by Nora Pehrson
Last fall, the Wilson School Chapter Advisory Committee (SCAC) invited teachers to respond to a number of questions addressing the following topics: leadership, staffing, expectations for teacher responsiveness, grading, school improvement initiatives, safety, resources, budget transparency, teacher morale, and discipline.
James Leonard, head of the SCAC committee and a Wilson social studies teacher, spoke to Forest Hills Connection about the results of the survey. Forty-five of 112 full-time teachers at Wilson responded, citing cited “unrealistic demands,” “lack of consistency and professionalism,” and a “lack of educational, academic, and instructional vision” as major problems at Wilson.
Teachers surveyed felt that they were overburdened with paperwork and grading and expressed concerns that professional development was perfunctory, at best.
“Looking forward, we want a selection process that brings us something we have been woefully lacking here,” Leonard said, “a principal who really has an academic vision.”In addition to expressing specific frustrations, the SCAC survey shed light on the many challenges facing urban public school staff. In particular, teachers felt burdened by specific demands that were part of the IMPACT teacher performance system mandated by DCPS. The teachers also felt that Cahall was unduly rigid in enforcing some of the metrics, most notably those encompassed by the Commitment to School Community (CSC) requirements. A CSC score represents a teacher’s commitment to a specific school’s initiatives promoting high expectations, communicating and partnering with families, and collaborating with colleagues.
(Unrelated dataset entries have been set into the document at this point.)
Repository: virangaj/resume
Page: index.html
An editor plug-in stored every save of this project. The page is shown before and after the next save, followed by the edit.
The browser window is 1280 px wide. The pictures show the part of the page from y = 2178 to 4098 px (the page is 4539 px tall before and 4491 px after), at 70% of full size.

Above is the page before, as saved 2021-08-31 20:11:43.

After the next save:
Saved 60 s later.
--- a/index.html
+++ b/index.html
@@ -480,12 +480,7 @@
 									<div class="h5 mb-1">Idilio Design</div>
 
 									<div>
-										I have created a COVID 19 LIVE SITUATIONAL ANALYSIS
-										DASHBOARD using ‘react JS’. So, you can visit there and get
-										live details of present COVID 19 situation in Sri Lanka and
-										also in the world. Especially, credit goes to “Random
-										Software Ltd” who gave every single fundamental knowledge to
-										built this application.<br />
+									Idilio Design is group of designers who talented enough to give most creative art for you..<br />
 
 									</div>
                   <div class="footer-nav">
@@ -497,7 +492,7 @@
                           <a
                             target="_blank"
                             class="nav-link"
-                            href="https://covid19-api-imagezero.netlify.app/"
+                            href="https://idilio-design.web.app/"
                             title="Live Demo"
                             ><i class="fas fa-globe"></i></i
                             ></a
Cahall’s requirements for Wilson teachers included updating the online grading system Edline on a biweekly basis, assigning at least three graded pieces of work a week, and attending 12 professional development collaboratives every quarter. This comment from the survey encapsulates many of the teachers’ critiques: “There seems to be no awareness by the Administration as to how the requirements for the CSC are hurting teacher performance. I understand the need for collaboration and the exposure to new ideas and strategies, but we need time to prepare lessons, meet with students and parents, correct essays and papers, and put grades into Edline.”
Leonard noted that going forward, Wilson would be best served by either a visionary, pedagogically-seasoned principal or, alternatively, a sound administrator with a strong team of administrators with academic experience.
Research has shown that the principal plays a crucial role in creating an ideal learning community. Equally important are highly effective and engaged teachers who work in tandem with the administration toward a common mission.
At a January 14th community meeting, instructional superintendent Dan Shea explained that a key priority is to hire a Wilson principal who can close the very large achievement gap between the school’s relatively affluent white minority and the lower-income minority students who are the school’s majority, including increasing the enrollment of minority students in Wilson’s many AP courses.
The challenge such a principal faces at a school like Wilson, said Ruth Wattenberg, the Ward 3 Board of Education representative, “is that a strong focus on raising the achievement of low-performing students can’t mean neglect of the school’s high-performers.”
“The new principal needs to run a school that does well by all the students,” said Wattenberg. “It’s not an easy task. Finding such a person isn’t an easy task either.”
Another challenge, within DCPS, is that specific data on principal effectiveness have proven elusive, as a recent series of articles in the professional journal Ed Week explained. A long tenure, which allows a principal time to develop on the job, seems to be a constant factor in success.
Time is something DCPS principals do not have. Turnover has been a problem in DCPS, where the principals leave or are terminated at a rate of approximately 25 percent every year, as compared to five to seven percent in Montgomery County.
Another component of principal success, and one that Wilson faculty believed Cahall lacked, is the ability to build a strong administrative and instructional team. Principals have expressed similar complaints about the DCPS central office that the Wilson faculty voiced about Cahall.
As DCPS and the Wilson community prepares to conduct a search for a new principal, the findings of the SCAC survey, with its emphasis on instructional support and intellectual leadership, can provide a roadmap for the new principal selection process at Wilson.
Nora Pehrson is Forest Hills Connection’s intern and a student at Wilson High.